[Modification records]
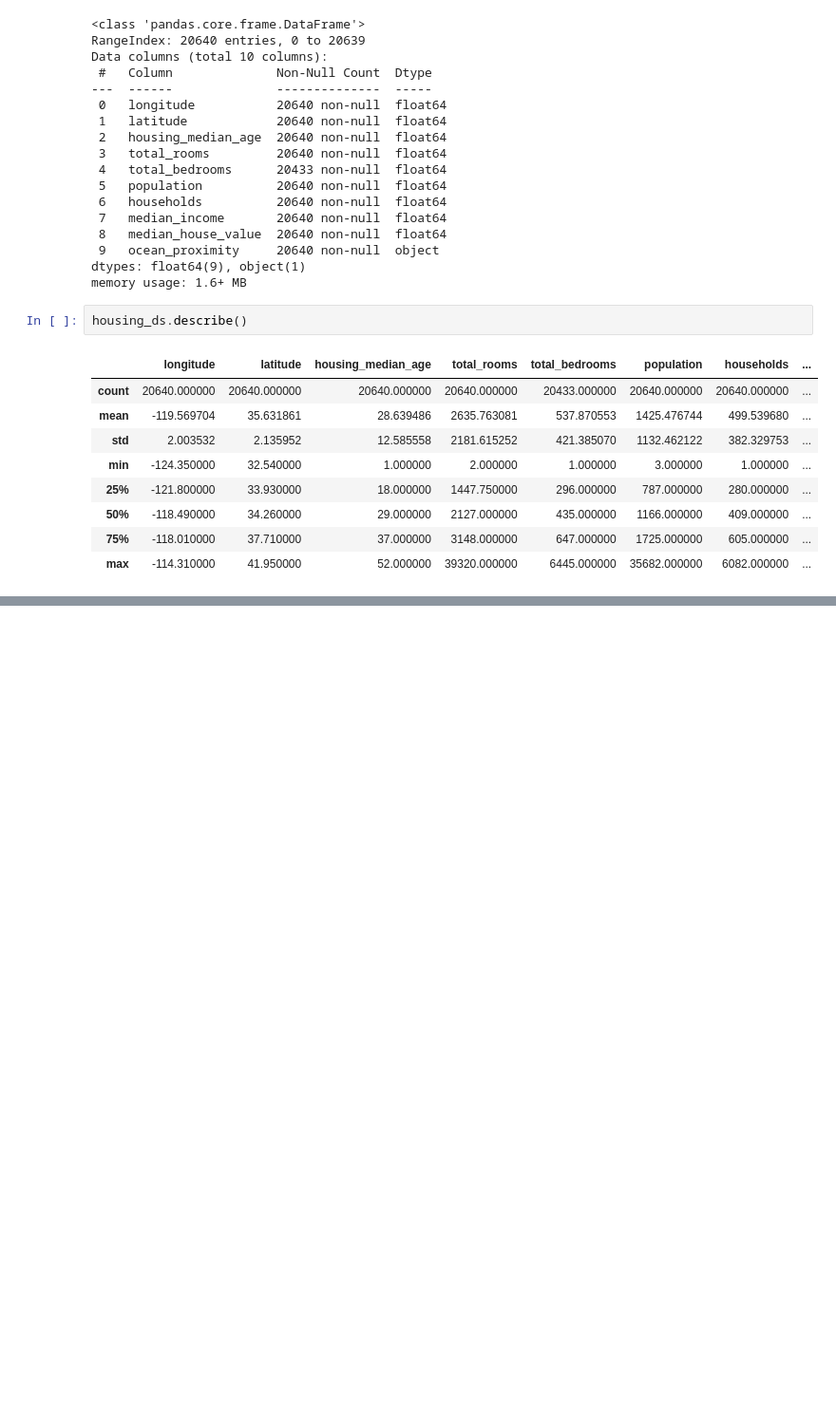
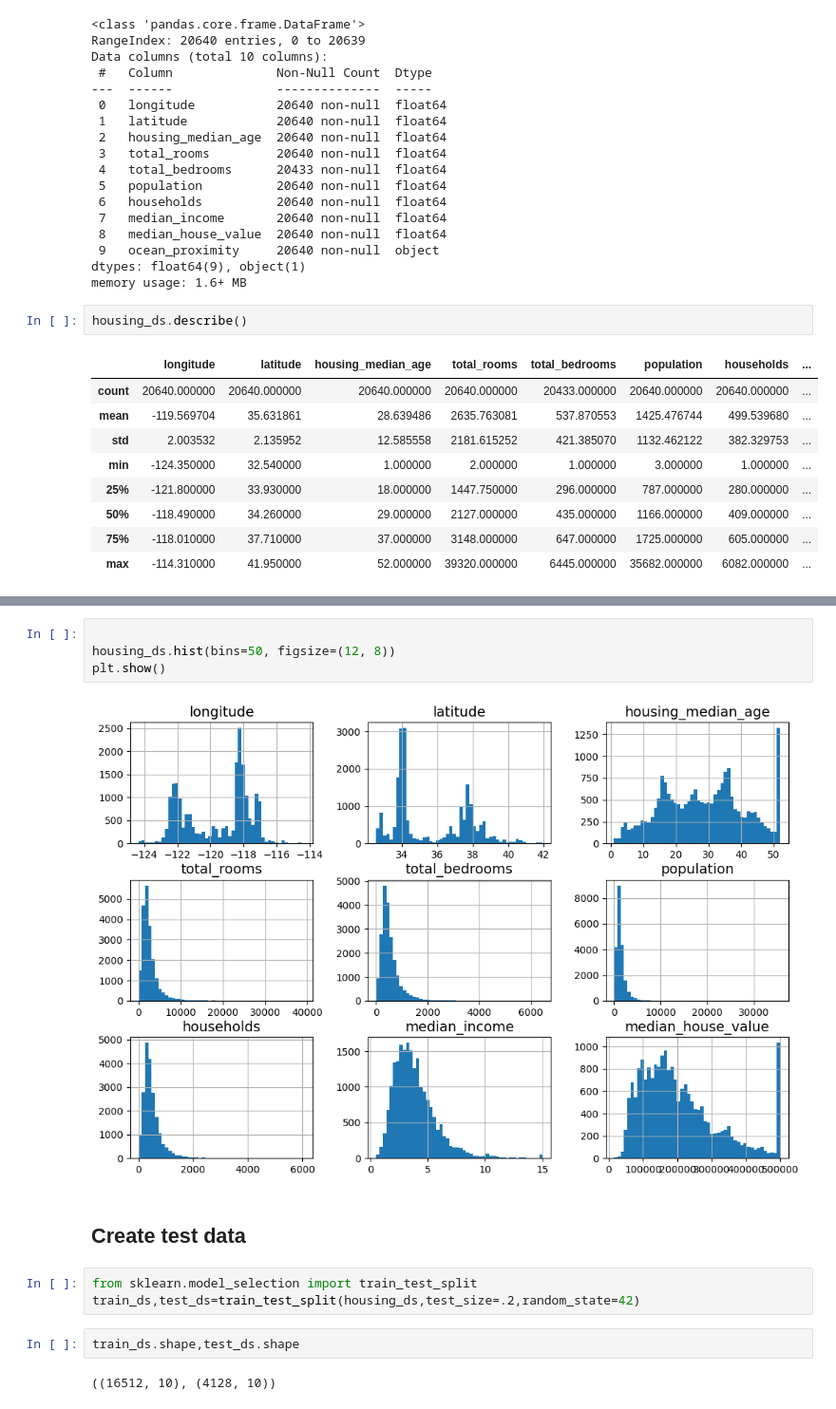
Before and after one commit to asrevo-applied-ml/basic-ml, a Jupyter notebook: e2e_ml.ipynb, the cells around one changed output, grey strips where cells are left out. Shown at 95% size. Cells and saved outputs as stored; diff of their text form; blank space fills up the shorter version.

```diff
--- a/e2e_ml.ipynb
+++ b/e2e_ml.ipynb
@@ -60,0 +58,15 @@ housing_ds.describe()
+# %%
+
+housing_ds.hist(bins=50, figsize=(12, 8))
+plt.show()
+# %% [output]
+[figure, added]
+# %% [markdown]
+## Create test data
+# %%
+from sklearn.model_selection import train_test_split
+train_ds,test_ds=train_test_split(housing_ds,test_size=.2,random_state=42)
+# %%
+train_ds.shape,test_ds.shape
+# %% [output]
+((16512, 10), (4128, 10))
```
Also changed, not shown: parts of 11 cells of this notebook.
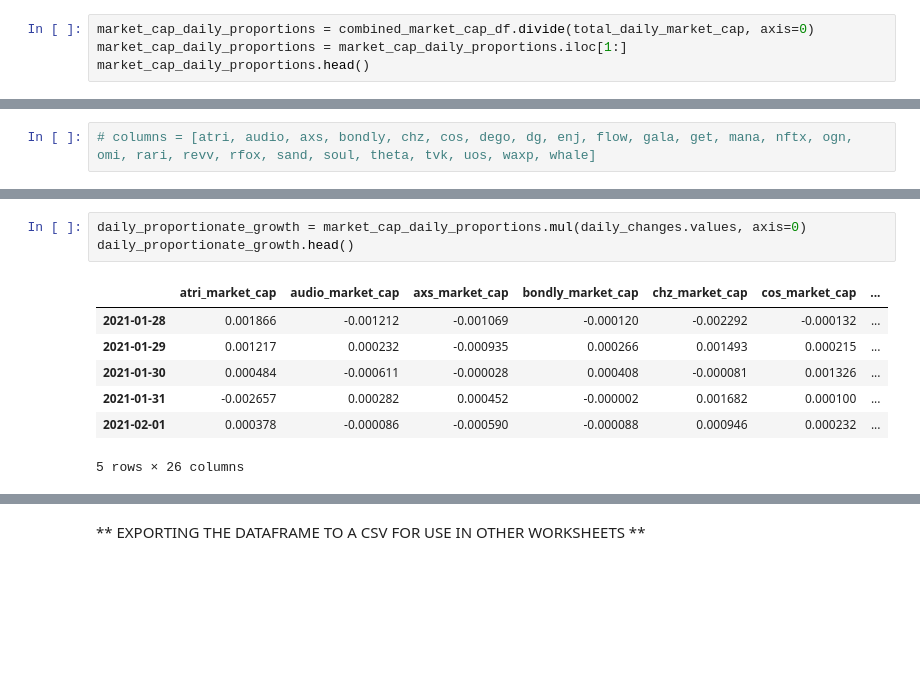
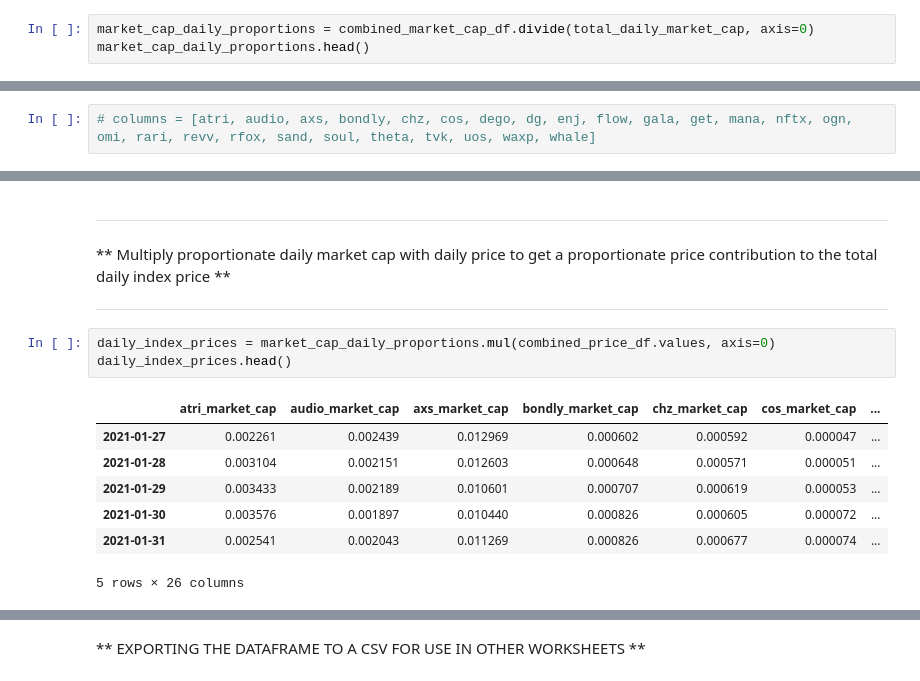
Before and after one commit to Hash3rown/nfty_tree.io, a Jupyter notebook: sandbox/kelso_market_index.ipynb, the cells around one changed output, grey strips where cells are left out. Cells and saved outputs as stored; diff of their text form; blank space fills up the shorter version.

```diff
--- a/sandbox/kelso_market_index.ipynb
+++ b/sandbox/kelso_market_index.ipynb
@@ -430,7 +430,6 @@ total_daily_market_cap
 Length: 70, dtype: float64
 # %%
 market_cap_daily_proportions = combined_market_cap_df.divide(total_daily_market_cap, axis=0)
-market_cap_daily_proportions = market_cap_daily_proportions.iloc[1:]
 market_cap_daily_proportions.head()
 # %% [output]
 |  | atri_market_cap | audio_market_cap | axs_market_cap | bondly_market_cap | chz_market_cap | cos_market_cap | ... |
@@ -476,12 +475,17 @@ daily_changes.head()
 5 rows × 26 columns
+# %% [markdown]
+____________________________________________________
+
+** Multiply proportionate daily market cap with daily price to get a proportionate price contribution to the total daily index price **
+____________________________________________________
 # %%
-daily_proportionate_growth = market_cap_daily_proportions.mul(daily_changes.values, axis=0)
-daily_proportionate_growth.head()
+daily_index_prices = market_cap_daily_proportions.mul(combined_price_df.values, axis=0)
+daily_index_prices.head()
 # %% [output]
 |  | atri_market_cap | audio_market_cap | axs_market_cap | bondly_market_cap | chz_market_cap | cos_market_cap | ... |
-| 2021-01-28 | 0.001866 | -0.001212 | -0.001069 | -0.000120 | -0.002292 | -0.000132 | ... |
-| 2021-01-29 | 0.001217 | 0.000232 | -0.000935 | 0.000266 | 0.001493 | 0.000215 | ... |
-| 2021-01-30 | 0.000484 | -0.000611 | -0.000028 | 0.000408 | -0.000081 | 0.001326 | ... |
-| 2021-01-31 | -0.002657 | 0.000282 | 0.000452 | -0.000002 | 0.001682 | 0.000100 | ... |
-| 2021-02-01 | 0.000378 | -0.000086 | -0.000590 | -0.000088 | 0.000946 | 0.000232 | ... |
+| 2021-01-27 | 0.002261 | 0.002439 | 0.012969 | 0.000602 | 0.000592 | 0.000047 | ... |
+| 2021-01-28 | 0.003104 | 0.002151 | 0.012603 | 0.000648 | 0.000571 | 0.000051 | ... |
+| 2021-01-29 | 0.003433 | 0.002189 | 0.010601 | 0.000707 | 0.000619 | 0.000053 | ... |
+| 2021-01-30 | 0.003576 | 0.001897 | 0.010440 | 0.000826 | 0.000605 | 0.000072 | ... |
+| 2021-01-31 | 0.002541 | 0.002043 | 0.011269 | 0.000826 | 0.000677 | 0.000074 | ... |
 5 rows × 26 columns
```
Also changed, not shown: parts of 14 cells of this notebook, 4 other files.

What you have to do
Using the records above, count the lines containing "Also". Give no words besides the number.

Exercise solution
2